Alaska ferry catches fire in the narrows
By Grant Warkentin, Mirror Staff, Jul 05 2006
Emergency services were prepared for the worst after an engine fire crippled an American ferry near Campbell River July 1.
The MV Columbia, a 418-foot American ferry capable of carrying 625 passengers and 134 vehicles, was on its way from Bellingham, Wash., to Anchorage, Alaska, when there was an electrical fire in the engine room early in the morning on Canada Day. The fire began just before 5 a.m. and as it was passing through the Seymour Narrows near Separation Head the ship made a distress call to the Joint Rescue Co-ordination Centre in Victoria.
Campbell River assistant fire chief Tim Paul said the ferry crew was able to get the fire under control and no one was hurt. “They contained the fire and put it out themselves,” he said. “There were no injuries from fire or smoke inhalation for the passengers and crew.”
However, the ferry’s captain brought the ship into Duncan Bay where the Coast Guard and Transport Canada gave it a thorough investigation to make sure it was seaworthy. While the ship was being investigated, local firefighters were ready at Catalyst’s Elk Falls paper mill, which has a dock big enough to receive the ferry. “We just stood by at the pulp mill dock,” Paul said.
Paul said emergency services were prepared for the worst.

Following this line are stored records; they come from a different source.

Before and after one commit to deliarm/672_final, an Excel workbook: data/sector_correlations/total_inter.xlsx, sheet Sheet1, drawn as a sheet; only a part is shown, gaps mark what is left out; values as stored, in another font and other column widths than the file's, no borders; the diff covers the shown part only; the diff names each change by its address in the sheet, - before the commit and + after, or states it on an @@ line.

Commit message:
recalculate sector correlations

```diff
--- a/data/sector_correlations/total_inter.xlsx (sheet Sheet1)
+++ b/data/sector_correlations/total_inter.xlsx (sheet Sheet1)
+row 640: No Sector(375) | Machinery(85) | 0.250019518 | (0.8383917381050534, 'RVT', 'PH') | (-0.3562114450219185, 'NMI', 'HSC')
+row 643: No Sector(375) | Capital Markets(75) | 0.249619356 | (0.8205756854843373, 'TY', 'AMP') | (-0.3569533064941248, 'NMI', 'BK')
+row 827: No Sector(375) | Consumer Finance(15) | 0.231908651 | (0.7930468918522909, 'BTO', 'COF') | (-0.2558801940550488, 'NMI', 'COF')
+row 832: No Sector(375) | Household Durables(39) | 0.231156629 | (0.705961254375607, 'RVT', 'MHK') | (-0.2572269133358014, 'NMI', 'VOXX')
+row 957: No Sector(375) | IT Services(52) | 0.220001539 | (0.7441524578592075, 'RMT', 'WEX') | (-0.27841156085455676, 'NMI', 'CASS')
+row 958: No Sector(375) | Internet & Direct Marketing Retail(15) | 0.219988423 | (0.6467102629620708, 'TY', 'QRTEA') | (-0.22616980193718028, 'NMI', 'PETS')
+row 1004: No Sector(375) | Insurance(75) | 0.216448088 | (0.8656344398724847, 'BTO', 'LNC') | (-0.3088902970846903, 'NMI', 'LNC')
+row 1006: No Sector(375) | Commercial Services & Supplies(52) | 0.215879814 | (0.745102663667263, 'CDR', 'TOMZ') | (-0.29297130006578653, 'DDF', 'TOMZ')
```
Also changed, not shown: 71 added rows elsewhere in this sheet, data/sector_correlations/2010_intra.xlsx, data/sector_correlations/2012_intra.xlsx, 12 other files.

The fire department activated the city’s emergency preparedness plan, which is designed to streamline and hasten emergency services in the event of a disaster. Buses were ready to take ferry passengers to relief stations at the community centre. Canada customs was prepared to deal with the 352 American passengers and crew aboard the ferry, if they needed to disembark.
Security was beefed up at Catalyst’s dock to deal with the American vessel. The paper mill also activated its own emergency response team. However, said Paul, their services were not needed. No passengers or crew needed to get off the ferry and the ship was pronounced seaworthy. “The captain was satisfied he could make it back up to Anchorage, Alaska safely,” he said.
Paul said the incident was a good test of the city’s emergency preparedness plan. “Our plan works,” he said. “We got a really good exercise out of it and nobody got hurt.” Paul said the ferry’s captain was impressed with Campbell River’s response to the fire and offered compliments when the ship was finally back underway to Alaska.
From the company website...
The M/V Columbia is the largest vessel of the Marine Highway fleet. Launched by Lockheed Shipbuilding in Seattle in 1974, the Columbia is 418 feet long, with capacity for 625 passengers and 134 vehicles (20' lengths). Its 104 total cabins include 45 four-berth units, and 59 two-berth units, 3 of which are wheelchair accessible. The Columbia boasts both a fine dining room and a cafeteria. The gift shop, cocktail lounge, solarium, and forward observation lounge round out the passenger amenities.